● EXERCISE: Here are some entries; quote each one exactly.

● INFORMATION SUPPLIED:
■ ■ ■ ■ ■

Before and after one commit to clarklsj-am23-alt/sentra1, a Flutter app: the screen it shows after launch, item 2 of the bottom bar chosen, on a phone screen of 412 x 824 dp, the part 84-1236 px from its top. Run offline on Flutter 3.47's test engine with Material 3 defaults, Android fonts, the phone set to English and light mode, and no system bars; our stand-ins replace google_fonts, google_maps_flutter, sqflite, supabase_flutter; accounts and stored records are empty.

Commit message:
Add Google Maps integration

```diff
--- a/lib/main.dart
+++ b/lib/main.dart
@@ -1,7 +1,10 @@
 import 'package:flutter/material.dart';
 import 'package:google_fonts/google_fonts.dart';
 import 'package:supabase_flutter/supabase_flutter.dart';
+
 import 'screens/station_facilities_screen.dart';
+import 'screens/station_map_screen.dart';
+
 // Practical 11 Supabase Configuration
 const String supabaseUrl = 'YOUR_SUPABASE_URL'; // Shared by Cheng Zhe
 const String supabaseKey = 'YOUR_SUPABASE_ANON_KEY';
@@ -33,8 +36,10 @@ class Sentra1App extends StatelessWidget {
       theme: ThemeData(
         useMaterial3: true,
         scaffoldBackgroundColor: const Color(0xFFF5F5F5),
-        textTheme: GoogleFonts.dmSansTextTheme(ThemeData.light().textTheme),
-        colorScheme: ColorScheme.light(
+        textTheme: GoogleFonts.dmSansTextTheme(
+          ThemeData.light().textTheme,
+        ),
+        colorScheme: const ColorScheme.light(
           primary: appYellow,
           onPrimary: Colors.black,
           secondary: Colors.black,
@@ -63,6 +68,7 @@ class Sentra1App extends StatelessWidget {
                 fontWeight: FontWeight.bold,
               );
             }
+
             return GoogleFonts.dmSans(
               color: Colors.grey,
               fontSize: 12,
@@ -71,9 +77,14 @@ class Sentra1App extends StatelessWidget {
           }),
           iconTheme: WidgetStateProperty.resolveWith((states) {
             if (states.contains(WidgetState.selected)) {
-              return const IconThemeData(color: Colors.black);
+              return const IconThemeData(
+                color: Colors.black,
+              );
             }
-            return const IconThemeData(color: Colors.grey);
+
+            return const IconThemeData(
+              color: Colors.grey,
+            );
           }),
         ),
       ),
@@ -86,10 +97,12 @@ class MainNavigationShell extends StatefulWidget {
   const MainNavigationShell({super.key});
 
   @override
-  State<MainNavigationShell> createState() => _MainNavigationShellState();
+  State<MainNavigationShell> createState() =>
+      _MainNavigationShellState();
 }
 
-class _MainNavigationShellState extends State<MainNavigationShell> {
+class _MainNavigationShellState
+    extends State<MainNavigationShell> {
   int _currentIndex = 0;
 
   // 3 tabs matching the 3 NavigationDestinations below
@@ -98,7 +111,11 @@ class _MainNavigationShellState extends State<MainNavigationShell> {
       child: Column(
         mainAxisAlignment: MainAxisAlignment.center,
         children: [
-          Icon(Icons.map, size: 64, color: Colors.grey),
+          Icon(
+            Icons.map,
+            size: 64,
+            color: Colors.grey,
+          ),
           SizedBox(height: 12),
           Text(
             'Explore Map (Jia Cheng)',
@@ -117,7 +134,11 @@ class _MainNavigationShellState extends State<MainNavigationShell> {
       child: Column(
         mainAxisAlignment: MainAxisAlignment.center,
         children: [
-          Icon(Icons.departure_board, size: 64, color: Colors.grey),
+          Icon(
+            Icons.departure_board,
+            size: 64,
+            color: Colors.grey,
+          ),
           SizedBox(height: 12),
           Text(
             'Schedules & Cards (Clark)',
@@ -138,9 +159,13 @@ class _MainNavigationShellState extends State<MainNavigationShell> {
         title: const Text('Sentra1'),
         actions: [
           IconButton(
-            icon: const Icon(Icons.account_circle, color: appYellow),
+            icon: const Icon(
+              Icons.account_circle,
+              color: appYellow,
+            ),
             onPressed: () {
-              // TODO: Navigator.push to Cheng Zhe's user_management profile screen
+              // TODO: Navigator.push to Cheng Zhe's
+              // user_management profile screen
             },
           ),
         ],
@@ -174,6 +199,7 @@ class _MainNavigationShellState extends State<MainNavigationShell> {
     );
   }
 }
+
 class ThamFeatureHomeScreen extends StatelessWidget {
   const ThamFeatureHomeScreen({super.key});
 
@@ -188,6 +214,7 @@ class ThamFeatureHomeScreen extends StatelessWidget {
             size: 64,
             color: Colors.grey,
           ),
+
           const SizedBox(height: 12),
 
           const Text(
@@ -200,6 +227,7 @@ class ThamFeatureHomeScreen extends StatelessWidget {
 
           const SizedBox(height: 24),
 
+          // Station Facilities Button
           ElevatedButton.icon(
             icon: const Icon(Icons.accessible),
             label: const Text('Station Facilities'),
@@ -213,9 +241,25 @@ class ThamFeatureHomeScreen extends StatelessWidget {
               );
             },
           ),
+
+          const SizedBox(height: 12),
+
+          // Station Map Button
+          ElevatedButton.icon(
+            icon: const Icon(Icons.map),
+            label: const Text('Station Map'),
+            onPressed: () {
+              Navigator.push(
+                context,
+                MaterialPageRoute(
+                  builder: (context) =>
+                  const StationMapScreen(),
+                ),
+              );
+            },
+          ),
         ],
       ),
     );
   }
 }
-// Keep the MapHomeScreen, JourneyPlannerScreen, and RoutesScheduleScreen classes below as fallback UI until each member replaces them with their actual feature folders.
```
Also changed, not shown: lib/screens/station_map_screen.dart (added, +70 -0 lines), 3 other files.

■ ■ ■ ■ ■

● WRITTEN ANSWER:
Before and after one commit to clarklsj-am23-alt/sentra1, a Flutter app: the screen it shows after launch, item 2 of the bottom bar chosen, on a phone screen of 412 x 824 dp, the part 84-1236 px from its top. Run offline on Flutter 3.47's test engine with Material 3 defaults, Android fonts, the phone set to English and light mode, and no system bars; our stand-ins replace google_fonts, google_maps_flutter, sqflite, supabase_flutter; accounts and stored records are empty.

Commit message:
Add Google Maps integration

```diff
--- a/lib/main.dart
+++ b/lib/main.dart
@@ -1,7 +1,10 @@
 import 'package:flutter/material.dart';
 import 'package:google_fonts/google_fonts.dart';
 import 'package:supabase_flutter/supabase_flutter.dart';
+
 import 'screens/station_facilities_screen.dart';
+import 'screens/station_map_screen.dart';
+
 // Practical 11 Supabase Configuration
 const String supabaseUrl = 'YOUR_SUPABASE_URL'; // Shared by Cheng Zhe
 const String supabaseKey = 'YOUR_SUPABASE_ANON_KEY';
@@ -33,8 +36,10 @@ class Sentra1App extends StatelessWidget {
       theme: ThemeData(
         useMaterial3: true,
         scaffoldBackgroundColor: const Color(0xFFF5F5F5),
-        textTheme: GoogleFonts.dmSansTextTheme(ThemeData.light().textTheme),
-        colorScheme: ColorScheme.light(
+        textTheme: GoogleFonts.dmSansTextTheme(
+          ThemeData.light().textTheme,
+        ),
+        colorScheme: const ColorScheme.light(
           primary: appYellow,
           onPrimary: Colors.black,
           secondary: Colors.black,
@@ -63,6 +68,7 @@ class Sentra1App extends StatelessWidget {
                 fontWeight: FontWeight.bold,
               );
             }
+
             return GoogleFonts.dmSans(
               color: Colors.grey,
               fontSize: 12,
@@ -71,9 +77,14 @@ class Sentra1App extends StatelessWidget {
           }),
           iconTheme: WidgetStateProperty.resolveWith((states) {
             if (states.contains(WidgetState.selected)) {
-              return const IconThemeData(color: Colors.black);
+              return const IconThemeData(
+                color: Colors.black,
+              );
             }
-            return const IconThemeData(color: Colors.grey);
+
+            return const IconThemeData(
+              color: Colors.grey,
+            );
           }),
         ),
       ),
@@ -86,10 +97,12 @@ class MainNavigationShell extends StatefulWidget {
   const MainNavigationShell({super.key});
 
   @override
-  State<MainNavigationShell> createState() => _MainNavigationShellState();
+  State<MainNavigationShell> createState() =>
+      _MainNavigationShellState();
 }
 
-class _MainNavigationShellState extends State<MainNavigationShell> {
+class _MainNavigationShellState
+    extends State<MainNavigationShell> {
   int _currentIndex = 0;
 
   // 3 tabs matching the 3 NavigationDestinations below
@@ -98,7 +111,11 @@ class _MainNavigationShellState extends State<MainNavigationShell> {
       child: Column(
         mainAxisAlignment: MainAxisAlignment.center,
         children: [
-          Icon(Icons.map, size: 64, color: Colors.grey),
+          Icon(
+            Icons.map,
+            size: 64,
+            color: Colors.grey,
+          ),
           SizedBox(height: 12),
           Text(
             'Explore Map (Jia Cheng)',
@@ -117,7 +134,11 @@ class _MainNavigationShellState extends State<MainNavigationShell> {
       child: Column(
         mainAxisAlignment: MainAxisAlignment.center,
         children: [
-          Icon(Icons.departure_board, size: 64, color: Colors.grey),
+          Icon(
+            Icons.departure_board,
+            size: 64,
+            color: Colors.grey,
+          ),
           SizedBox(height: 12),
           Text(
             'Schedules & Cards (Clark)',
@@ -138,9 +159,13 @@ class _MainNavigationShellState extends State<MainNavigationShell> {
         title: const Text('Sentra1'),
         actions: [
           IconButton(
-            icon: const Icon(Icons.account_circle, color: appYellow),
+            icon: const Icon(
+              Icons.account_circle,
+              color: appYellow,
+            ),
             onPressed: () {
-              // TODO: Navigator.push to Cheng Zhe's user_management profile screen
+              // TODO: Navigator.push to Cheng Zhe's
+              // user_management profile screen
             },
           ),
         ],
@@ -174,6 +199,7 @@ class _MainNavigationShellState extends State<MainNavigationShell> {
     );
   }
 }
+
 class ThamFeatureHomeScreen extends StatelessWidget {
   const ThamFeatureHomeScreen({super.key});
 
@@ -188,6 +214,7 @@ class ThamFeatureHomeScreen extends StatelessWidget {
             size: 64,
             color: Colors.grey,
           ),
+
           const SizedBox(height: 12),
 
           const Text(
@@ -200,6 +227,7 @@ class ThamFeatureHomeScreen extends StatelessWidget {
 
           const SizedBox(height: 24),
 
+          // Station Facilities Button
           ElevatedButton.icon(
             icon: const Icon(Icons.accessible),
             label: const Text('Station Facilities'),
@@ -213,9 +241,25 @@ class ThamFeatureHomeScreen extends StatelessWidget {
               );
             },
           ),
+
+          const SizedBox(height: 12),
+
+          // Station Map Button
+          ElevatedButton.icon(
+            icon: const Icon(Icons.map),
+            label: const Text('Station Map'),
+            onPressed: () {
+              Navigator.push(
+                context,
+                MaterialPageRoute(
+                  builder: (context) =>
+                  const StationMapScreen(),
+                ),
+              );
+            },
+          ),
         ],
       ),
     );
   }
 }
-// Keep the MapHomeScreen, JourneyPlannerScreen, and RoutesScheduleScreen classes below as fallback UI until each member replaces them with their actual feature folders.
```
Also changed, not shown: lib/screens/station_map_screen.dart (added, +70 -0 lines), 3 other files.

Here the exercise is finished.